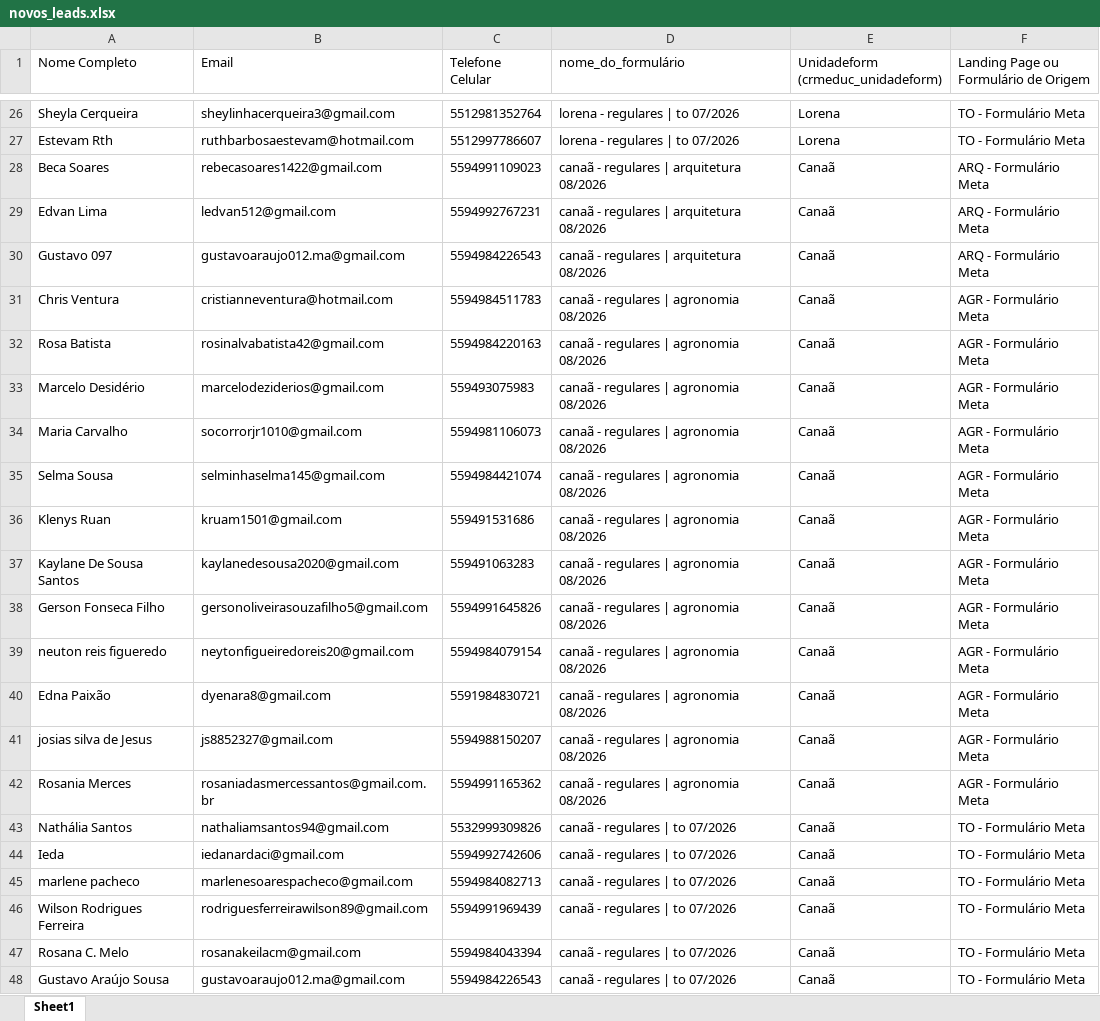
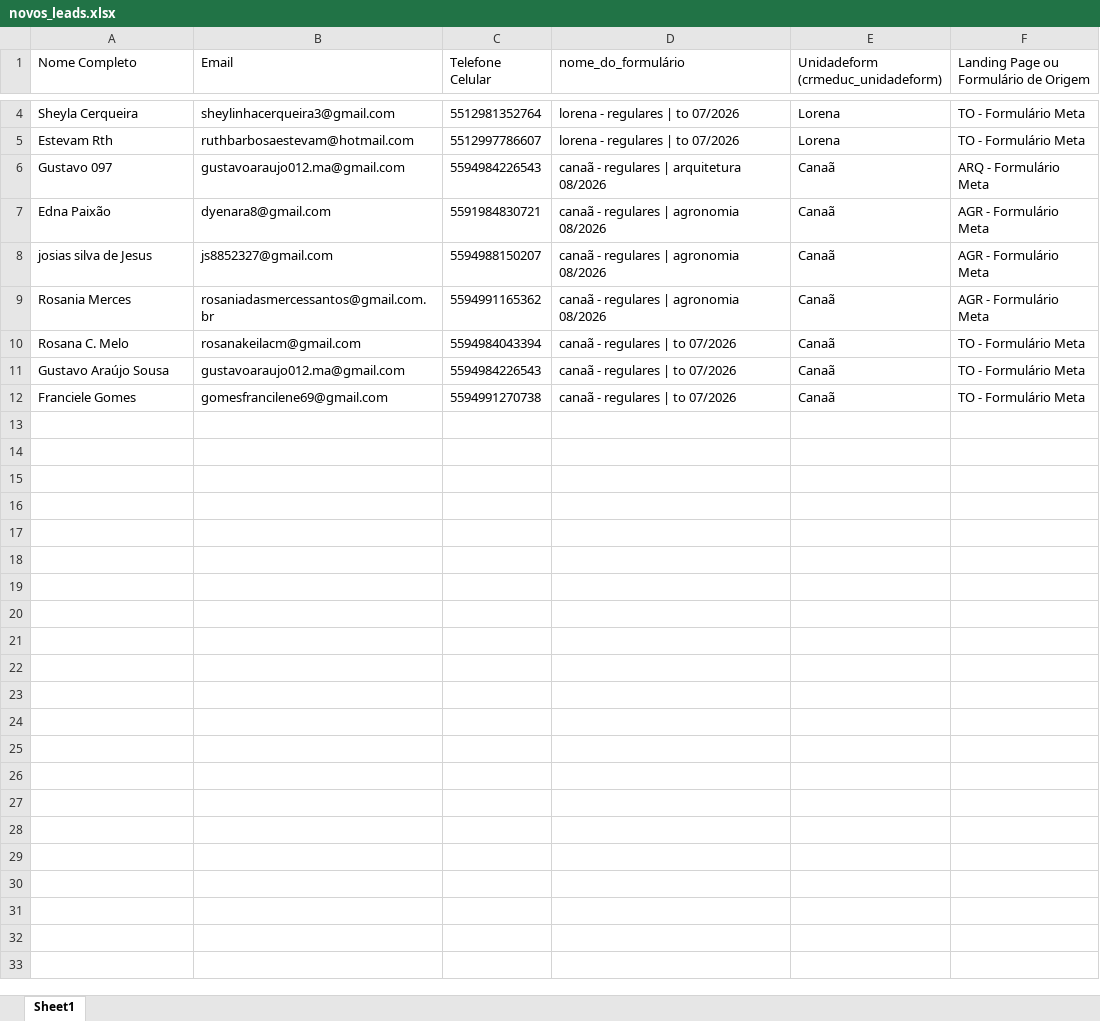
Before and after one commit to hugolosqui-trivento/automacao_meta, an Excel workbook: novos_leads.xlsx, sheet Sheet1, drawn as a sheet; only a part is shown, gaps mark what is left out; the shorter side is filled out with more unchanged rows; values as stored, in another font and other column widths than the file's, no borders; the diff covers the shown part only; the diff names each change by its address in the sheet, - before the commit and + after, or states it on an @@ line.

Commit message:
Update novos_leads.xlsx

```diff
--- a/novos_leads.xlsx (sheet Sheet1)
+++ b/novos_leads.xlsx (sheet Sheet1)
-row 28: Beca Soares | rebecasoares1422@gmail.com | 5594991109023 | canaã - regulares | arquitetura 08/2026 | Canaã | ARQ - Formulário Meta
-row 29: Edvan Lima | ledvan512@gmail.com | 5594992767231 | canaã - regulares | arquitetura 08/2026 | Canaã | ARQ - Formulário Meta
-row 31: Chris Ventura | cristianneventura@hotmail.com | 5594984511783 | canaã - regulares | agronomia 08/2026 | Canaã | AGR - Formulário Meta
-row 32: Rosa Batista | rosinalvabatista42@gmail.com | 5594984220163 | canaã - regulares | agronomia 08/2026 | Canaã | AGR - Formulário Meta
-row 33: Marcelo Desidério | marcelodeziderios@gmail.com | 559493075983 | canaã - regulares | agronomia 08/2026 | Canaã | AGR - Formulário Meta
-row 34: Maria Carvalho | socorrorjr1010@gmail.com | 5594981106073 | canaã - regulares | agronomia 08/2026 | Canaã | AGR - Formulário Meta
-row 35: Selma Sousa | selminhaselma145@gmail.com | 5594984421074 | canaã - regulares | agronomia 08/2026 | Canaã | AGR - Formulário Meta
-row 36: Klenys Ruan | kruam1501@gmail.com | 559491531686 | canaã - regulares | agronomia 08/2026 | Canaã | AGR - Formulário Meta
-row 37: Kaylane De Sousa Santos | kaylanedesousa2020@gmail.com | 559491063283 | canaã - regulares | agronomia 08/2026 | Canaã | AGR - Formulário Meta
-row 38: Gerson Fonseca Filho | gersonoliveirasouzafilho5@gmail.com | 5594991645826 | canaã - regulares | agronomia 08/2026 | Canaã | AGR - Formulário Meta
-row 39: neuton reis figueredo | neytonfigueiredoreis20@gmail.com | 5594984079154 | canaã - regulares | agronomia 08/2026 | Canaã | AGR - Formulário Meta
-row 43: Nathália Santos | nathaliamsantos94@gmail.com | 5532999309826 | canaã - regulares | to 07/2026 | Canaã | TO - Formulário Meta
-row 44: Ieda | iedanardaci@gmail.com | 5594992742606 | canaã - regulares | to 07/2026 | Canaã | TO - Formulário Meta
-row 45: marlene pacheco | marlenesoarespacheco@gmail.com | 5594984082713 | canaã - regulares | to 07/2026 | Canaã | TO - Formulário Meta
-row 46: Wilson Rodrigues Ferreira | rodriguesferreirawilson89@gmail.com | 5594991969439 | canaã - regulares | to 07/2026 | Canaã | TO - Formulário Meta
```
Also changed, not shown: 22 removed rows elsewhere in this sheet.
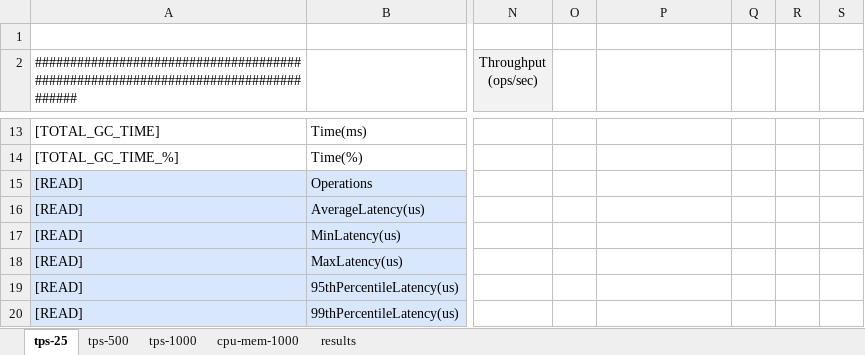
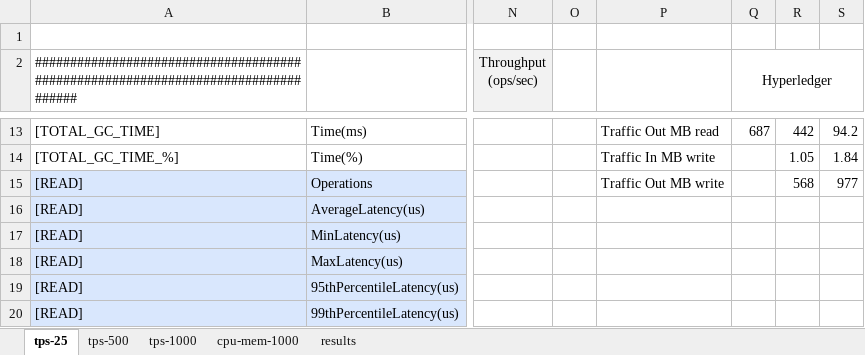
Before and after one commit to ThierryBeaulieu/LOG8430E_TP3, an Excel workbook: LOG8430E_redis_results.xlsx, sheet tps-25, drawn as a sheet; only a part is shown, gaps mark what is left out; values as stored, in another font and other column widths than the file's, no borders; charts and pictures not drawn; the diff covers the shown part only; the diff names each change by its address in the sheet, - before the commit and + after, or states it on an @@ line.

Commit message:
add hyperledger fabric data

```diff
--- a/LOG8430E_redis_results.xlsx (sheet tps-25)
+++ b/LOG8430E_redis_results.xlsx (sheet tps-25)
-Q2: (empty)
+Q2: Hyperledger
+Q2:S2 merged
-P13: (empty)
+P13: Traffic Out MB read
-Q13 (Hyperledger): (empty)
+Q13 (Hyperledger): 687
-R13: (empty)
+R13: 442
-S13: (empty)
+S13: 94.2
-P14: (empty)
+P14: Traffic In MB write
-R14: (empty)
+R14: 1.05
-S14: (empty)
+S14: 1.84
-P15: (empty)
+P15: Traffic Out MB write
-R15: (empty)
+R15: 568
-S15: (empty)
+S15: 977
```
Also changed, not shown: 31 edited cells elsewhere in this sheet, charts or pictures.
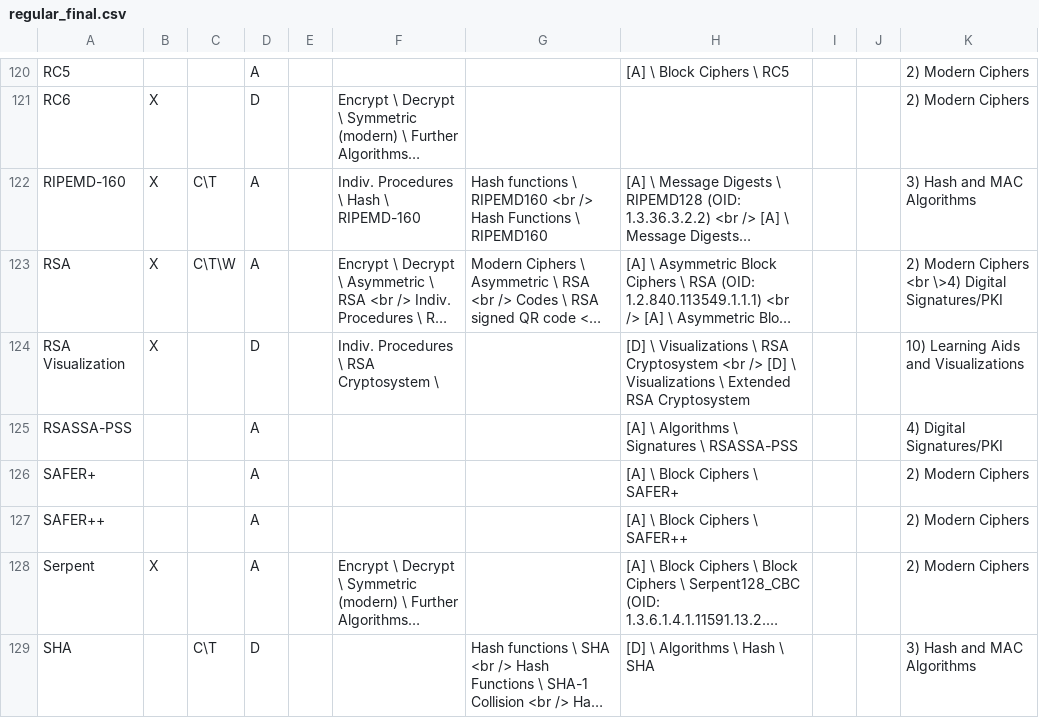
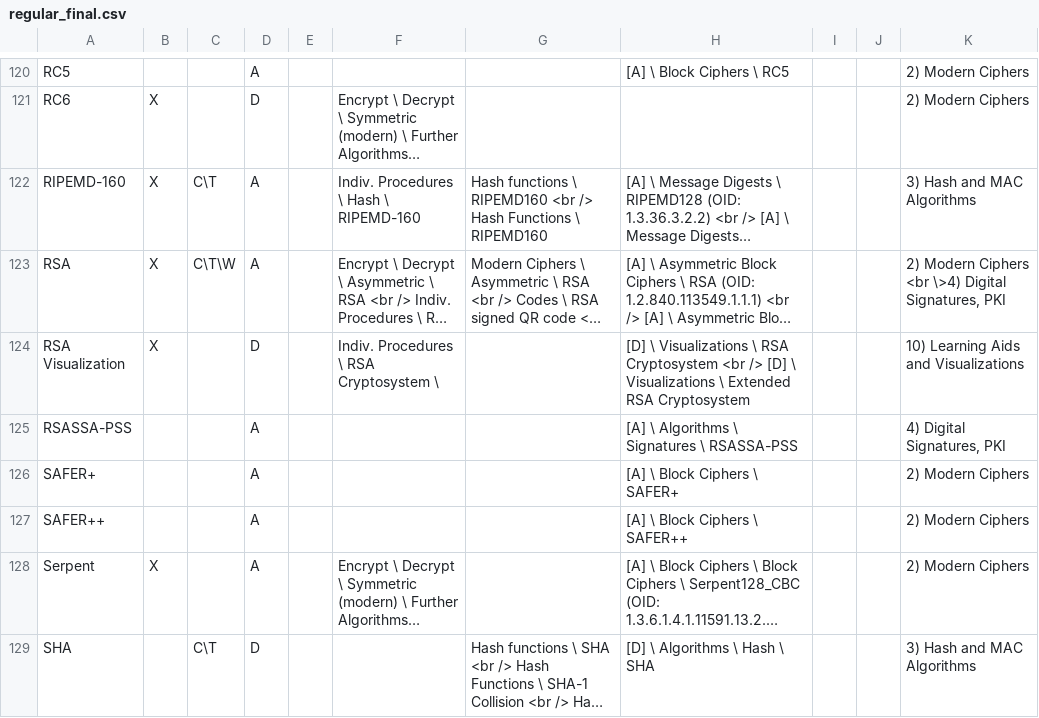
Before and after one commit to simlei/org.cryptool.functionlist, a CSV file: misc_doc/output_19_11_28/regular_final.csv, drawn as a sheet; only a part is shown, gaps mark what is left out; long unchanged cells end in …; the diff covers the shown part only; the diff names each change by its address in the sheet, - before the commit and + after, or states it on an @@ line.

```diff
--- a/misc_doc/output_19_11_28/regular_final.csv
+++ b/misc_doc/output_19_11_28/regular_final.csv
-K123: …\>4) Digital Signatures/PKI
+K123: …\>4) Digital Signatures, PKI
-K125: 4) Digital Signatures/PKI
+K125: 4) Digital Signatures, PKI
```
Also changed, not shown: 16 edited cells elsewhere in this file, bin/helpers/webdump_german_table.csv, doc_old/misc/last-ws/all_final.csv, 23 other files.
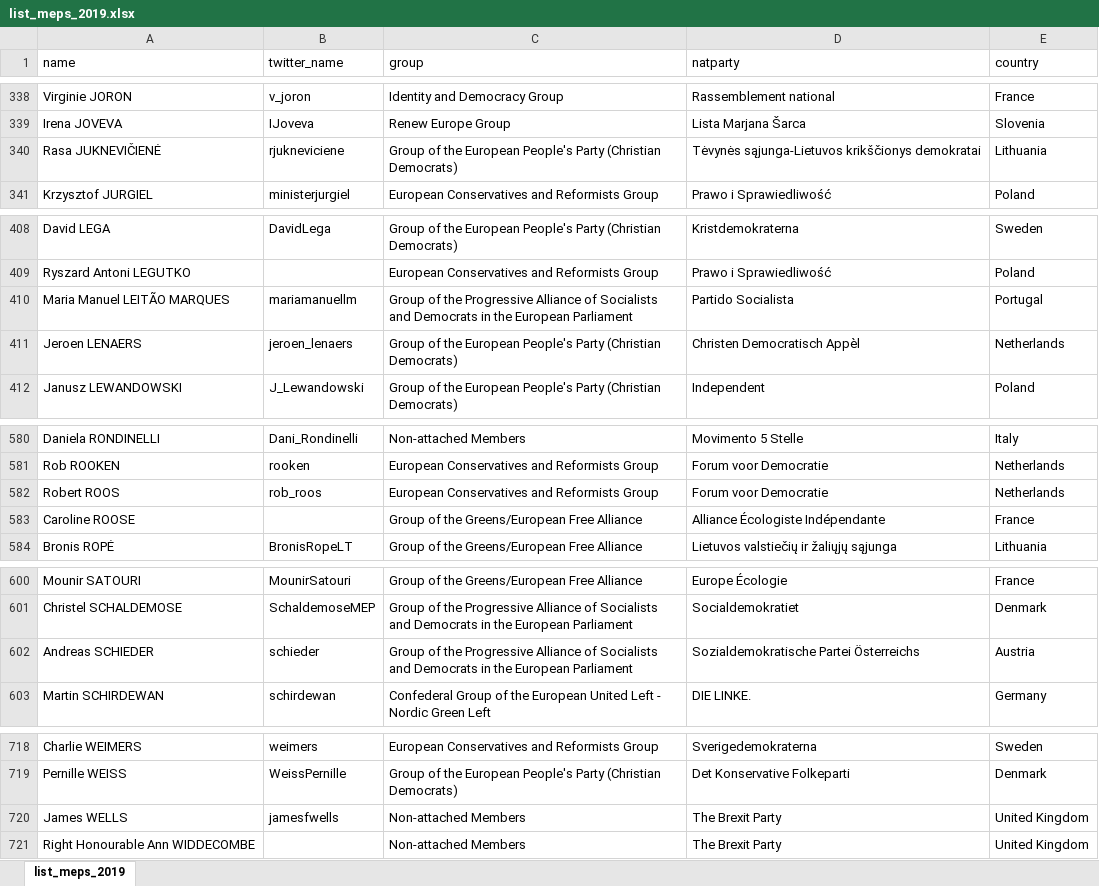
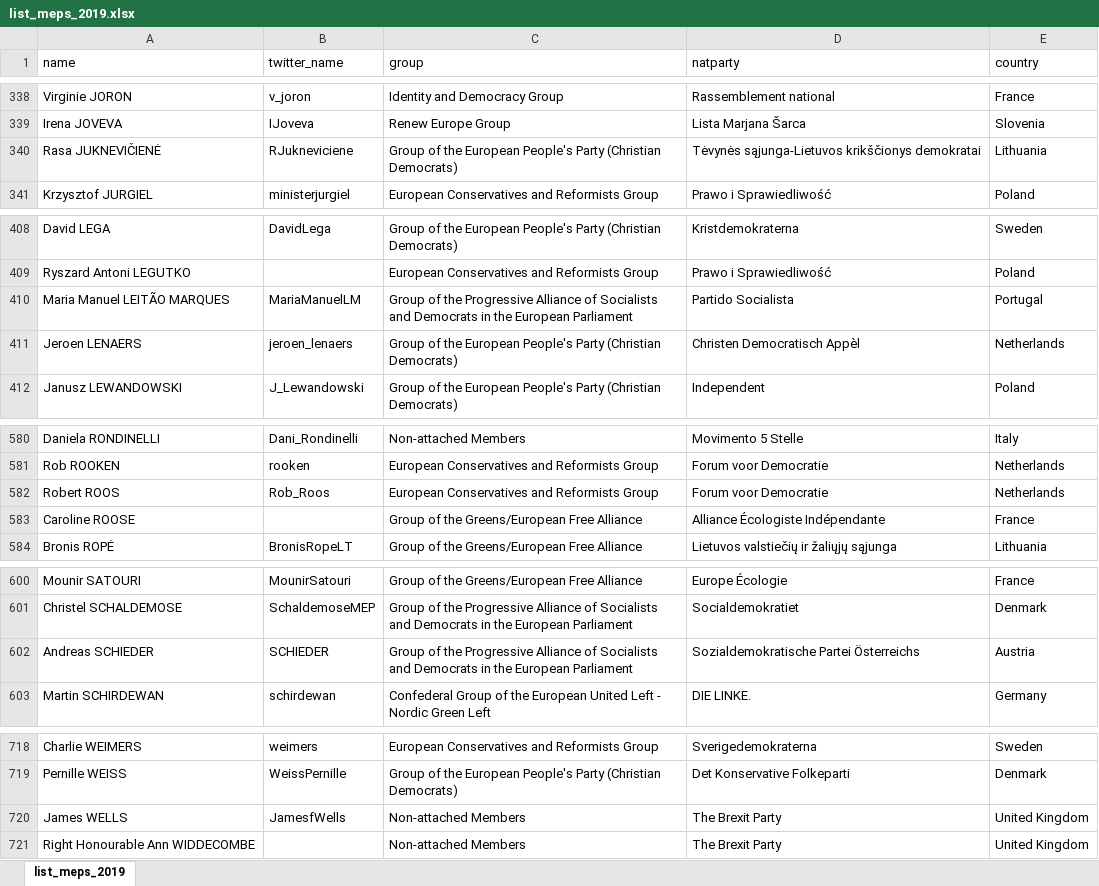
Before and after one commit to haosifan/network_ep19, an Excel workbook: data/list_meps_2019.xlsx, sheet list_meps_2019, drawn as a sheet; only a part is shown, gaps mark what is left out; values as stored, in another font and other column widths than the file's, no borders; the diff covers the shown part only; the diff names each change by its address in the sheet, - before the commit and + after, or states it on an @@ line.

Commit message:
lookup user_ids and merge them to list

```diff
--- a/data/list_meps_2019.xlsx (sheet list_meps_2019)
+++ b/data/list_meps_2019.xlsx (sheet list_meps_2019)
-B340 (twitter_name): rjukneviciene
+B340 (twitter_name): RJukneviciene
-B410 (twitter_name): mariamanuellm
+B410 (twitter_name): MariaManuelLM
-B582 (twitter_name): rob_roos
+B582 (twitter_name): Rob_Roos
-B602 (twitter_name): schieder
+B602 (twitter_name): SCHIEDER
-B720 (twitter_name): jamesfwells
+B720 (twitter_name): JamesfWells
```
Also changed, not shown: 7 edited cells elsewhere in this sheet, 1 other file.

### [EXERCISE DESCRIPTION]
Copy every line of the listing where the word "agronomia" appears.

### [EXERCISE ANSWER]
-row 31: Chris Ventura | cristianneventura@hotmail.com | 5594984511783 | canaã - regulares | agronomia 08/2026 | Canaã | AGR - Formulário Meta
-row 32: Rosa Batista | rosinalvabatista42@gmail.com | 5594984220163 | canaã - regulares | agronomia 08/2026 | Canaã | AGR - Formulário Meta
-row 33: Marcelo Desidério | marcelodeziderios@gmail.com | 559493075983 | canaã - regulares | agronomia 08/2026 | Canaã | AGR - Formulário Meta
-row 34: Maria Carvalho | socorrorjr1010@gmail.com | 5594981106073 | canaã - regulares | agronomia 08/2026 | Canaã | AGR - Formulário Meta
-row 35: Selma Sousa | selminhaselma145@gmail.com | 5594984421074 | canaã - regulares | agronomia 08/2026 | Canaã | AGR - Formulário Meta
-row 36: Klenys Ruan | kruam1501@gmail.com | 559491531686 | canaã - regulares | agronomia 08/2026 | Canaã | AGR - Formulário Meta
-row 37: Kaylane De Sousa Santos | kaylanedesousa2020@gmail.com | 559491063283 | canaã - regulares | agronomia 08/2026 | Canaã | AGR - Formulário Meta
-row 38: Gerson Fonseca Filho | gersonoliveirasouzafilho5@gmail.com | 5594991645826 | canaã - regulares | agronomia 08/2026 | Canaã | AGR - Formulário Meta
-row 39: neuton reis figueredo | neytonfigueiredoreis20@gmail.com | 5594984079154 | canaã - regulares | agronomia 08/2026 | Canaã | AGR - Formulário Meta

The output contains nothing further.